WHAT THE EXERCISE ASKS:
Filter the entries down to the lines containing "number", and copy those lines.

== RECORDED INFORMATION

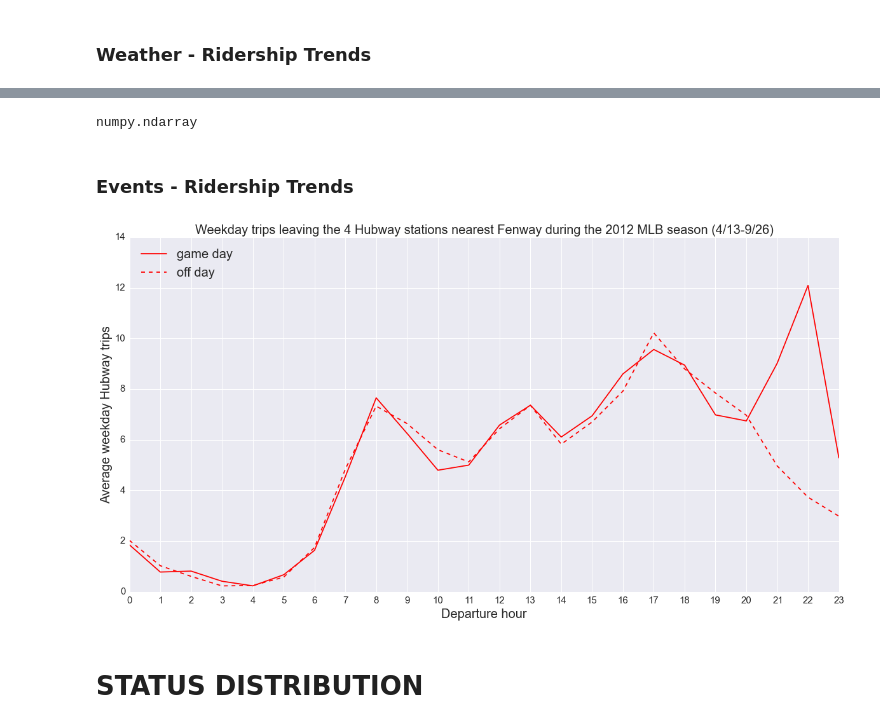
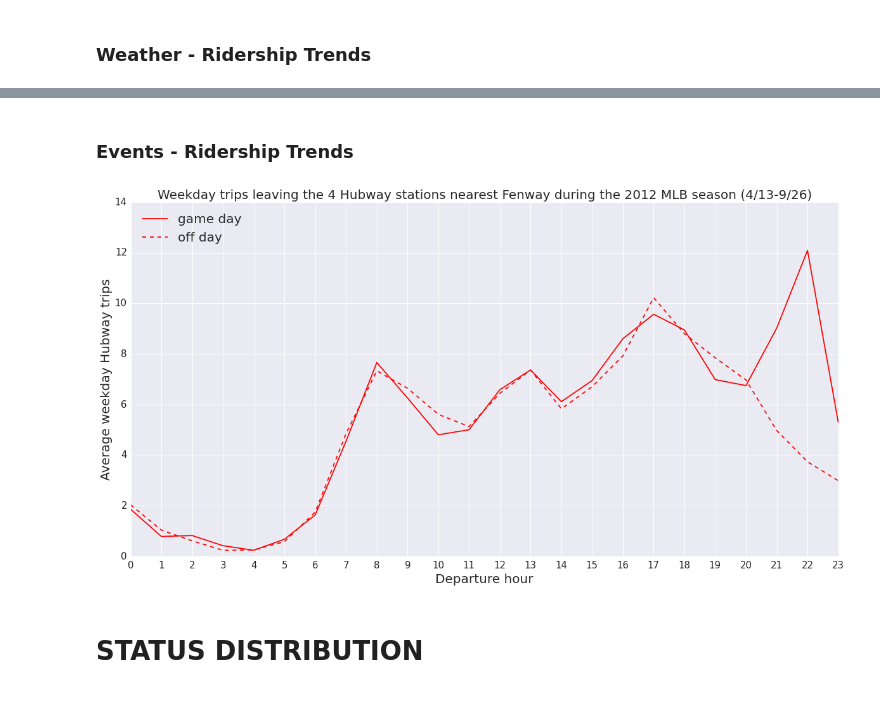
Before and after one commit to CS109Hubway/classp, a Jupyter notebook: Test_Hubway.ipynb, the cells around one changed output, grey strips where cells are left out. Drawn from its saved outputs; the diff is of its cells as text; code cells hidden in the pictures.

```diff
--- a/Test_Hubway.ipynb
+++ b/Test_Hubway.ipynb
@@ -155,44 +162,40 @@ plt.ylabel(' Hourly Ridership (Trips)',size = 15)
-# %%
-type(x.values)
-# %% [output]
-numpy.ndarray
 # %% [markdown]
 ### Events - Ridership Trends
 # %%
 ####look at ridership trends of Fenway stations
 
 #get trips during the 2012 baseball season...4/13 through 9/26
 tripsMLB = trips[(trips['start_date']>'2012-04-13') & (trips['end_date']<'2012-9-27')]
 
 #pull trips starting or ending at the fenway stations
 fenwaystations = [32,33,45,101]
-fenwayorig_wd = tripsMLB[(tripsMLB['strt_statn'].isin(fenwaystations)) & (tripsMLB['weekday']<5)]
+fenwayorig_wd = tripsMLB[(tripsMLB['strt_statn'].isin(fenwaystations)) & (tripsMLB['st_weekday']<5)]
 
 #get dataframes for days with and without an MLB game
 days =MLB['start_time'].map(lambda t: t.date()).values.tolist()
-fenwayorig_wd_game = fenwayorig_wd[fenwayorig_wd['day_date'].isin(days)]
-fenwayorig_wd_off = fenwayorig_wd[-fenwayorig_wd['day_date'].isin(days)]
+fenwayorig_wd_game = fenwayorig_wd[fenwayorig_wd['st_daydate'].isin(days)]
+fenwayorig_wd_off = fenwayorig_wd[-fenwayorig_wd['st_daydate'].isin(days)]
 
 #group by hour and sum total number of trips by hour
-out_wd_game= fenwayorig_wd_game.groupby('hour').count().seq_id
-out_wd_off= fenwayorig_wd_off.groupby('hour').count().seq_id
+out_wd_game= fenwayorig_wd_game.groupby('st_hour').count().seq_id
+out_wd_off= fenwayorig_wd_off.groupby('st_hour').count().seq_id
 
 #group by date and get total number of days
-wd_game_days = len(fenwayorig_wd_game.groupby('day_date'))
-wd_off_days = len(fenwayorig_wd_off.groupby('day_date'))
+wd_game_days = len(fenwayorig_wd_game.groupby('st_daydate'))
+wd_off_days = len(fenwayorig_wd_off.groupby('st_daydate'))
 
 #plot average number of trips per hour for weekday game days and offdays
 plt.figure(figsize=(20, 10));
 plt.title('Weekday trips leaving the 4 Hubway stations nearest Fenway during the 2012 MLB season (4/13-9/26)', fontsize=20);
 plt.xlabel('Departure hour', fontsize=20);
 plt.ylabel('Average weekday Hubway trips', fontsize=20);
 plt.xticks(np.arange(0, 25, 1))
 plt.tick_params(axis='both', which='major', labelsize=15);
 plt.plot(out_wd_game/wd_game_days,'red');
 plt.plot(out_wd_off/wd_off_days,'r--');
 plt.legend(['game day', 'off day'], loc='upper left', fontsize=20);
 # %% [output]
-[figure, old version]
+[figure, new version]
 # %% [markdown]
 # STATUS DISTRIBUTION
 # %%
```
Also changed, not shown: parts of 8 cells of this notebook.
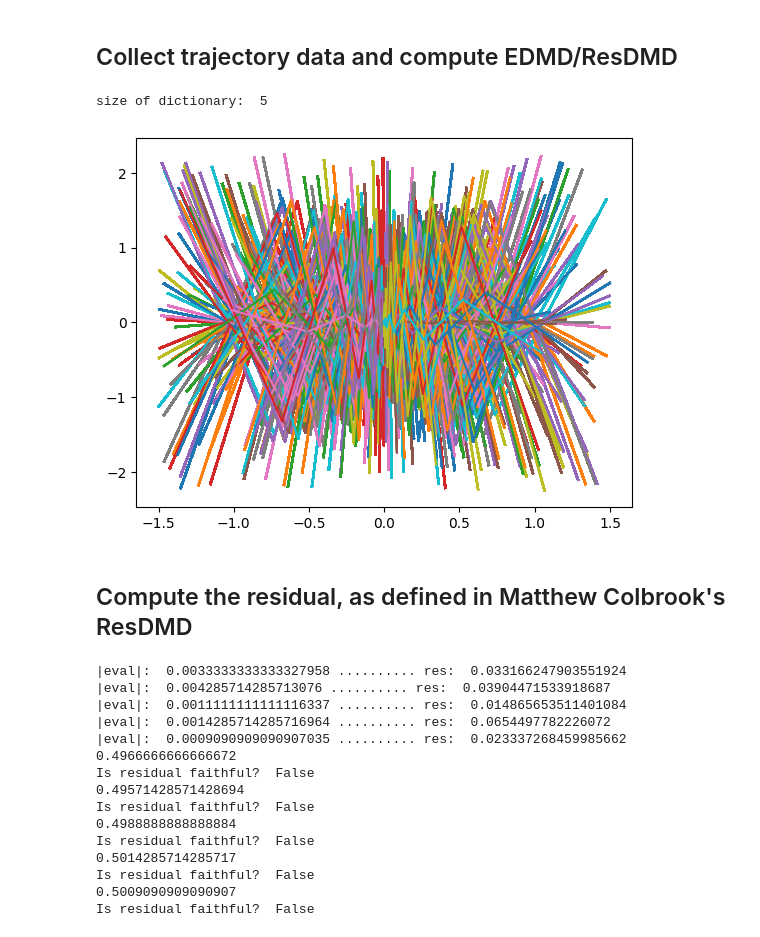
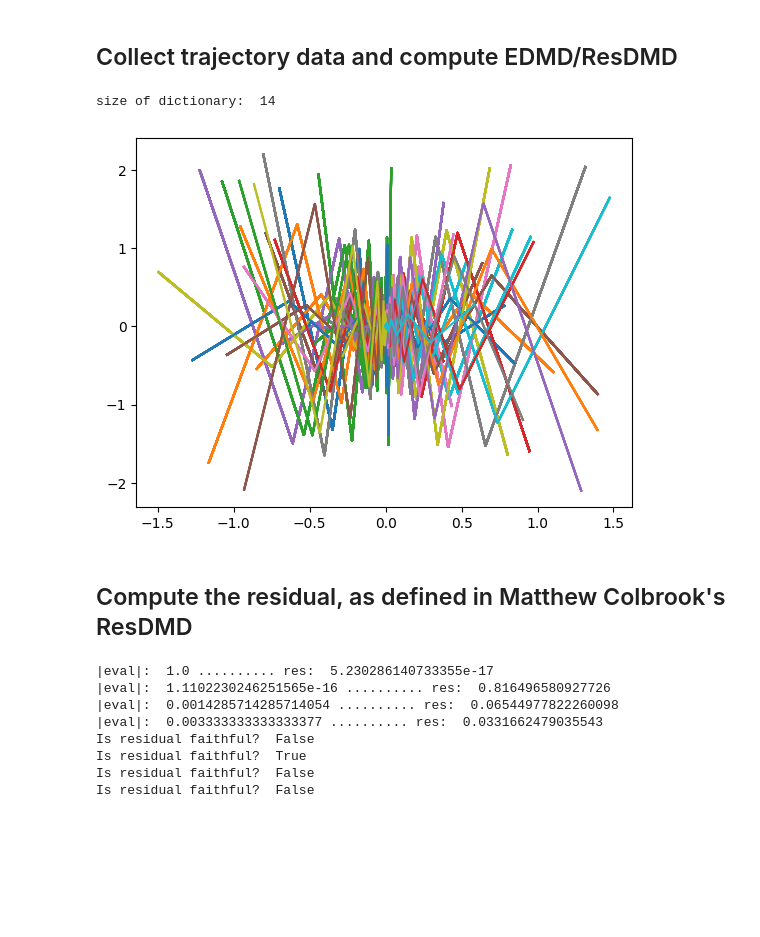
Before and after one commit to jmbosnich/ResDMDc, a Jupyter notebook: ResDMD_unforced.ipynb, the cells around one changed output. Drawn from its saved outputs; the diff is of its cells as text; code cells hidden in the pictures; blank space fills up the shorter version.

Commit message:
fixed bug in the (Hermitian) polynomial basis functions

```diff
--- a/ResDMD_unforced.ipynb
+++ b/ResDMD_unforced.ipynb
@@ -224,7 +263,7 @@ class Observables(object):
 ## Collect trajectory data and compute EDMD/ResDMD
 # %%
 np.random.seed(420) # set the seed for reproducibility
-num_trials = 500 # number of resets
+num_trials = 50 # number of resets
 tf = 3
 horizon = int(tf/model.dt) # how long we simulate the system for
 M = num_trials * horizon # M sized data
@@ -232,41 +271,41 @@ M = num_trials * horizon # M sized data
 traj = np.zeros([2, horizon, num_trials])
 
 ### Choose basis functions ###
-obs_choice = 2 # if handmade basis is used
-order = 1 # if (hermitian) polynomials are used
-cross_terms = True
+obs_choice = 2  # if handmade basis is used
+order = 7  # if (hermitian) polynomials are used
+cross_terms = False
 
 obs = Observables(obs_choice, order, cross_terms)
-z = obs.handmade # choose which basis functions you want to use
+z = obs.hermite # choose which basis functions you want to use
 
 num_obs = len(z(model.reset()))
 print("size of dictionary: ", num_obs)
 
 # EDMD matrices
 A = np.zeros((num_obs, num_obs))
 G = np.zeros((num_obs, num_obs))
 L = np.zeros((num_obs, num_obs))
 
 for k in range(num_trials):
     xt = model.reset()
     for t in range(horizon):
         xt_new = model.step()
         traj[:, t, k] = xt_new
 
         A += np.outer(z(xt_new), z(xt))
         G += np.outer(z(xt), z(xt))
         L += np.outer(z(xt_new), z(xt_new))
 
     plt.plot(traj[0], traj[1]) # plot trajectories used for
 A /= M
 G /= M
 L /= M
 
 koopman = np.dot(A, np.linalg.pinv(G))
 cont_koopman = logm(koopman)/model.dt
 # %% [output]
-size of dictionary:  5
+size of dictionary:  14
-[figure, old version]
+[figure, new version]
 # %% [markdown]
 ## Compute the residual, as defined in Matthew Colbrook's ResDMD
 # %%
@@ -289,21 +328,13 @@ if model.name == "LinearSystem":
     for i, eval in enumerate(evals):
         a = np.abs(eval - model.evals[0])
         b = np.abs(eval - model.evals[1])
-        print(min([a,b]))
         print("Is residual faithful? ", min([a,b]) < residuals[i])
 # %% [output]
-|eval|:  0.0033333333333327958 .......... res:  0.033166247903551924
-|eval|:  0.004285714285713076 .......... res:  0.03904471533918687
-|eval|:  0.0011111111111116337 .......... res:  0.014865653511401084
-|eval|:  0.0014285714285716964 .......... res:  0.0654497782226072
-|eval|:  0.0009090909090907035 .......... res:  0.023337268459985662
-0.4966666666666672
+|eval|:  1.0 .......... res:  5.230286140733355e-17
+|eval|:  1.1102230246251565e-16 .......... res:  0.816496580927726
+|eval|:  0.0014285714285714054 .......... res:  0.06544977822260098
+|eval|:  0.003333333333333377 .......... res:  0.0331662479035543
 Is residual faithful?  False
-0.49571428571428694
+Is residual faithful?  True
 Is residual faithful?  False
-0.4988888888888884
 Is residual faithful?  False
-0.5014285714285717
-Is residual faithful?  False
-0.5009090909090907
-Is residual faithful?  False
```
Also changed, not shown: parts of 2 cells of this notebook, 1 other file.
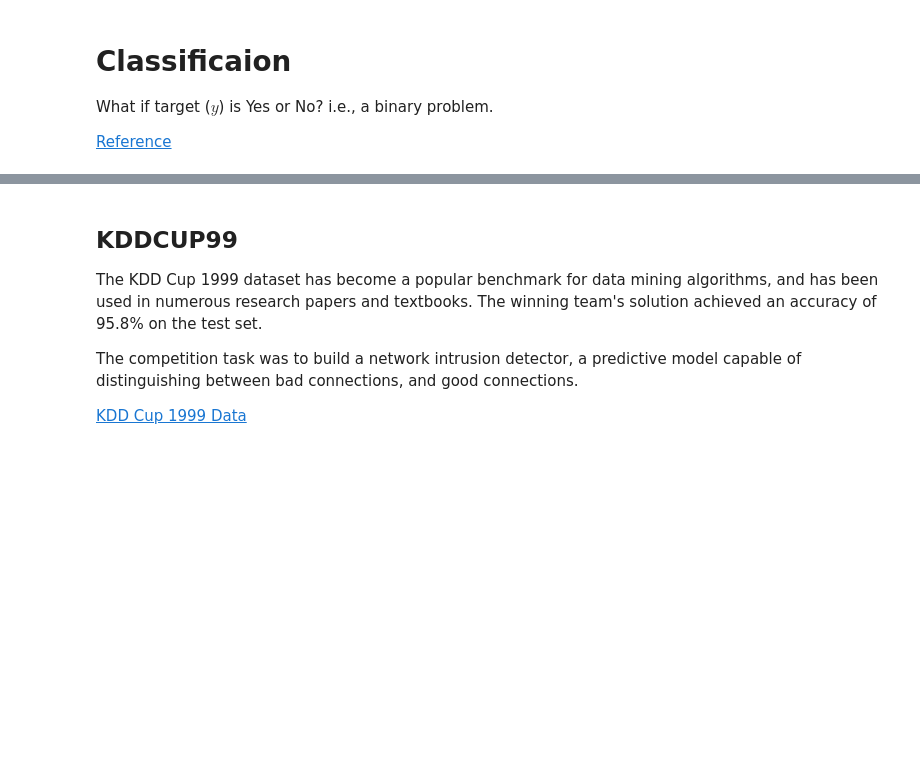
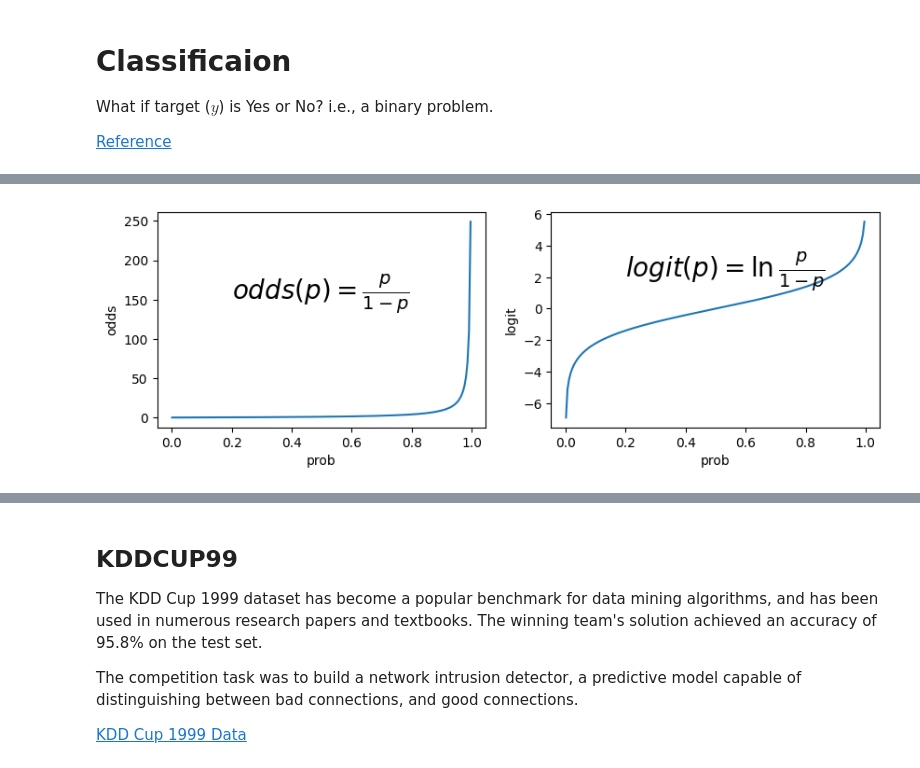
Before and after one commit to hsiaom26/DS4CS-24, a Jupyter notebook: M04_Classification.ipynb, the cells around one changed output, grey strips where cells are left out. Cells and saved outputs as stored; diff of their text form; code cells hidden in the pictures; blank space fills up the shorter version.

```diff
--- a/M04_Classification.ipynb
+++ b/M04_Classification.ipynb
@@ -15,0 +117,25 @@ print(datetime.datetime.now())
+# %%
+def logit(p):
+    return np.log(p/(1-p))
+
+p = np.arange(0.001, 0.999, 0.005)
+y = list(map(logit, p))
+odd = list(map(lambda p: p/(1-p), p))
+
+fig = plt.figure(figsize=(10,3))
+ax_l = fig.add_subplot(121)
+ax_r = fig.add_subplot(122)
+
+ax_l.plot(p, odd, label = "odds")
+ax_r.plot(p, y, label = "logit")
+
+ax_l.text(0.2, 150, r'$odds(p) = \frac{p}{1-p}$', fontsize=20)
+ax_l.set_xlabel('prob')
+ax_l.set_ylabel('odds')
+
+ax_r.text(0.2, 2, r'$logit(p) = \ln \frac{p}{1-p}$', fontsize=20)
+ax_r.set_xlabel('prob')
+ax_r.set_ylabel('logit')
+plt.show()
+# %% [output]
+[figure, added]
```
Also changed, not shown: parts of 75 cells of this notebook.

====

ANSWER BELOW:
 #group by hour and sum total number of trips by hour
 #group by date and get total number of days
 #plot average number of trips per hour for weekday game days and offdays
-num_trials = 500 # number of resets
+num_trials = 50 # number of resets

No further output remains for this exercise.